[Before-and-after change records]
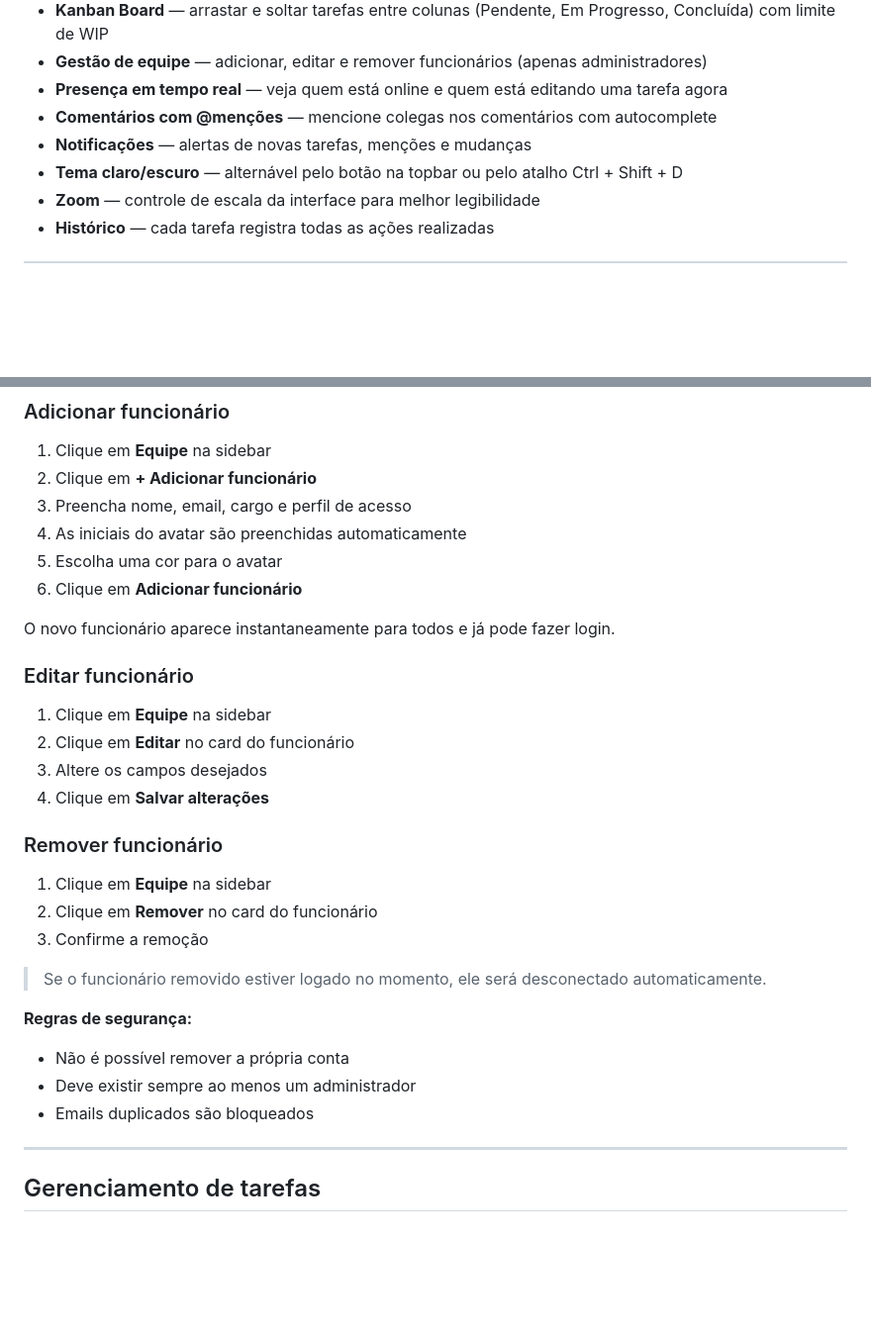
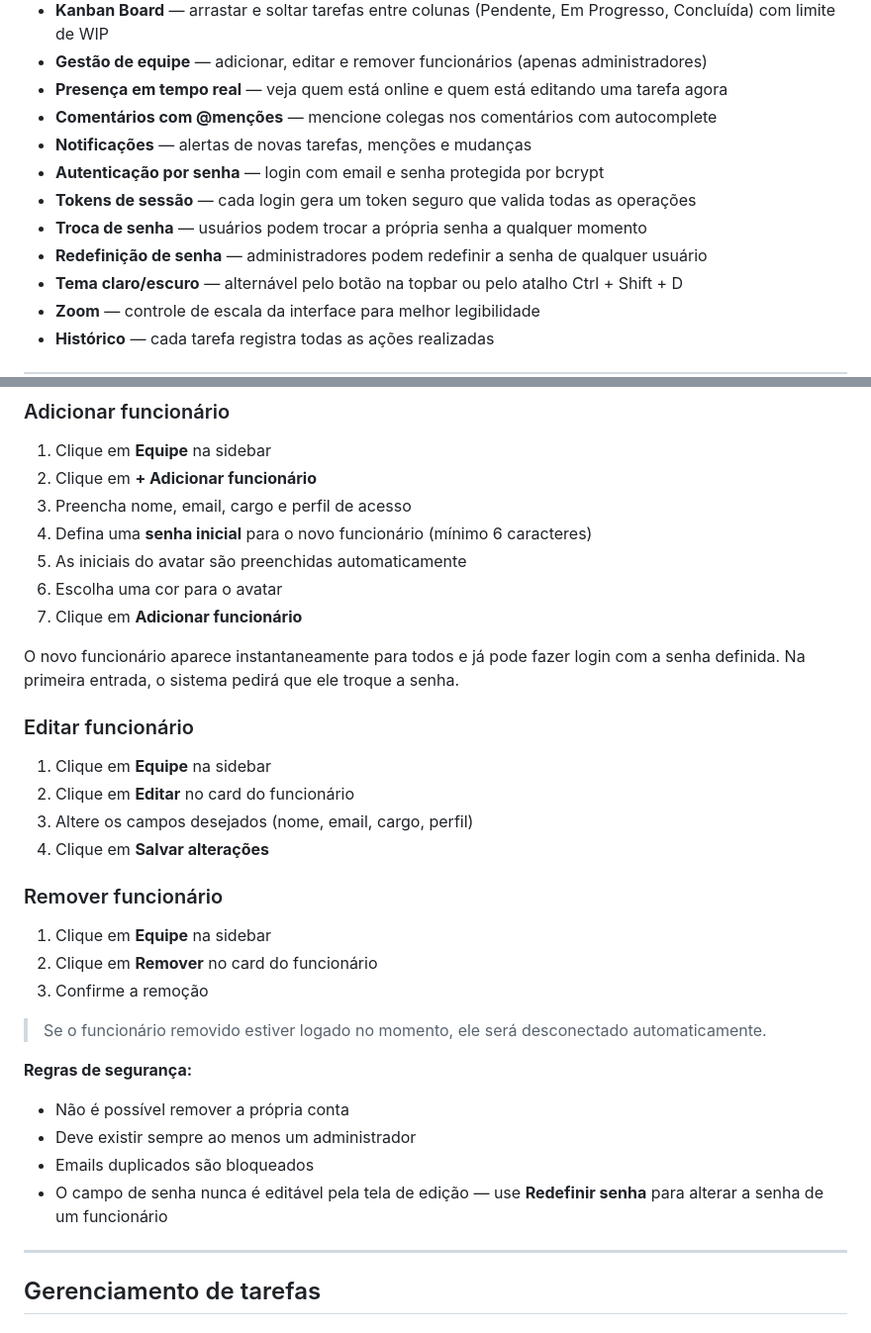
Before and after one commit to LeoMarxs/TaskFlow, a Markdown page: README.md, 2 parts joined by grey strips. Shown at 99% size. GitHub-like rendering; blank space fills up the shorter version.

```diff
--- a/README.md
+++ b/README.md
@@ -58,6 +59,10 @@ O sistema foi construído do zero como um único arquivo HTML, sem frameworks pe
 - **Presença em tempo real** — veja quem está online e quem está editando uma tarefa agora
 - **Comentários com @menções** — mencione colegas nos comentários com autocomplete
 - **Notificações** — alertas de novas tarefas, menções e mudanças
+- **Autenticação por senha** — login com email e senha protegida por bcrypt
+- **Tokens de sessão** — cada login gera um token seguro que valida todas as operações
+- **Troca de senha** — usuários podem trocar a própria senha a qualquer momento
+- **Redefinição de senha** — administradores podem redefinir a senha de qualquer usuário
 - **Tema claro/escuro** — alternável pelo botão na topbar ou pelo atalho Ctrl + Shift + D
 - **Zoom** — controle de escala da interface para melhor legibilidade
 - **Histórico** — cada tarefa registra todas as ações realizadas
@@ -160,19 +204,22 @@ Apenas administradores têm acesso à aba **Equipe** na sidebar.
 1. Clique em **Equipe** na sidebar
 2. Clique em **+ Adicionar funcionário**
 3. Preencha nome, email, cargo e perfil de acesso
-4. As iniciais do avatar são preenchidas automaticamente
-5. Escolha uma cor para o avatar
-6. Clique em **Adicionar funcionário**
+4. Defina uma **senha inicial** para o novo funcionário (mínimo 6 caracteres)
+5. As iniciais do avatar são preenchidas automaticamente
+6. Escolha uma cor para o avatar
+7. Clique em **Adicionar funcionário**
 
-O novo funcionário aparece instantaneamente para todos e já pode fazer login.
+O novo funcionário aparece instantaneamente para todos e já pode fazer login com a senha definida. Na primeira entrada, o sistema pedirá que ele troque a senha.
 
 ### Editar funcionário
+
 1. Clique em **Equipe** na sidebar
 2. Clique em **Editar** no card do funcionário
-3. Altere os campos desejados
+3. Altere os campos desejados (nome, email, cargo, perfil)
 4. Clique em **Salvar alterações**
 
 ### Remover funcionário
+
 1. Clique em **Equipe** na sidebar
 2. Clique em **Remover** no card do funcionário
 3. Confirme a remoção
@@ -183,6 +230,7 @@ O novo funcionário aparece instantaneamente para todos e já pode fazer login.
 - Não é possível remover a própria conta
 - Deve existir sempre ao menos um administrador
 - Emails duplicados são bloqueados
+- O campo de senha nunca é editável pela tela de edição — use **Redefinir senha** para alterar a senha de um funcionário
 
 ---
 
```
Also changed, not shown: other parts of README.md (+63 -16 lines).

Problem description: Quote the data above in full, leaving out the pictures it holds.

Response for this exercise:
Before and after one commit to LeoMarxs/TaskFlow, a Markdown page: README.md, 2 parts joined by grey strips. Shown at 99% size. GitHub-like rendering; blank space fills up the shorter version.

```diff
--- a/README.md
+++ b/README.md
@@ -58,6 +59,10 @@ O sistema foi construído do zero como um único arquivo HTML, sem frameworks pe
 - **Presença em tempo real** — veja quem está online e quem está editando uma tarefa agora
 - **Comentários com @menções** — mencione colegas nos comentários com autocomplete
 - **Notificações** — alertas de novas tarefas, menções e mudanças
+- **Autenticação por senha** — login com email e senha protegida por bcrypt
+- **Tokens de sessão** — cada login gera um token seguro que valida todas as operações
+- **Troca de senha** — usuários podem trocar a própria senha a qualquer momento
+- **Redefinição de senha** — administradores podem redefinir a senha de qualquer usuário
 - **Tema claro/escuro** — alternável pelo botão na topbar ou pelo atalho Ctrl + Shift + D
 - **Zoom** — controle de escala da interface para melhor legibilidade
 - **Histórico** — cada tarefa registra todas as ações realizadas
@@ -160,19 +204,22 @@ Apenas administradores têm acesso à aba **Equipe** na sidebar.
 1. Clique em **Equipe** na sidebar
 2. Clique em **+ Adicionar funcionário**
 3. Preencha nome, email, cargo e perfil de acesso
-4. As iniciais do avatar são preenchidas automaticamente
-5. Escolha uma cor para o avatar
-6. Clique em **Adicionar funcionário**
+4. Defina uma **senha inicial** para o novo funcionário (mínimo 6 caracteres)
+5. As iniciais do avatar são preenchidas automaticamente
+6. Escolha uma cor para o avatar
+7. Clique em **Adicionar funcionário**
 
-O novo funcionário aparece instantaneamente para todos e já pode fazer login.
+O novo funcionário aparece instantaneamente para todos e já pode fazer login com a senha definida. Na primeira entrada, o sistema pedirá que ele troque a senha.
 
 ### Editar funcionário
+
 1. Clique em **Equipe** na sidebar
 2. Clique em **Editar** no card do funcionário
-3. Altere os campos desejados
+3. Altere os campos desejados (nome, email, cargo, perfil)
 4. Clique em **Salvar alterações**
 
 ### Remover funcionário
+
 1. Clique em **Equipe** na sidebar
 2. Clique em **Remover** no card do funcionário
 3. Confirme a remoção
@@ -183,6 +230,7 @@ O novo funcionário aparece instantaneamente para todos e já pode fazer login.
 - Não é possível remover a própria conta
 - Deve existir sempre ao menos um administrador
 - Emails duplicados são bloqueados
+- O campo de senha nunca é editável pela tela de edição — use **Redefinir senha** para alterar a senha de um funcionário
 
 ---
 
```
Also changed, not shown: other parts of README.md (+63 -16 lines).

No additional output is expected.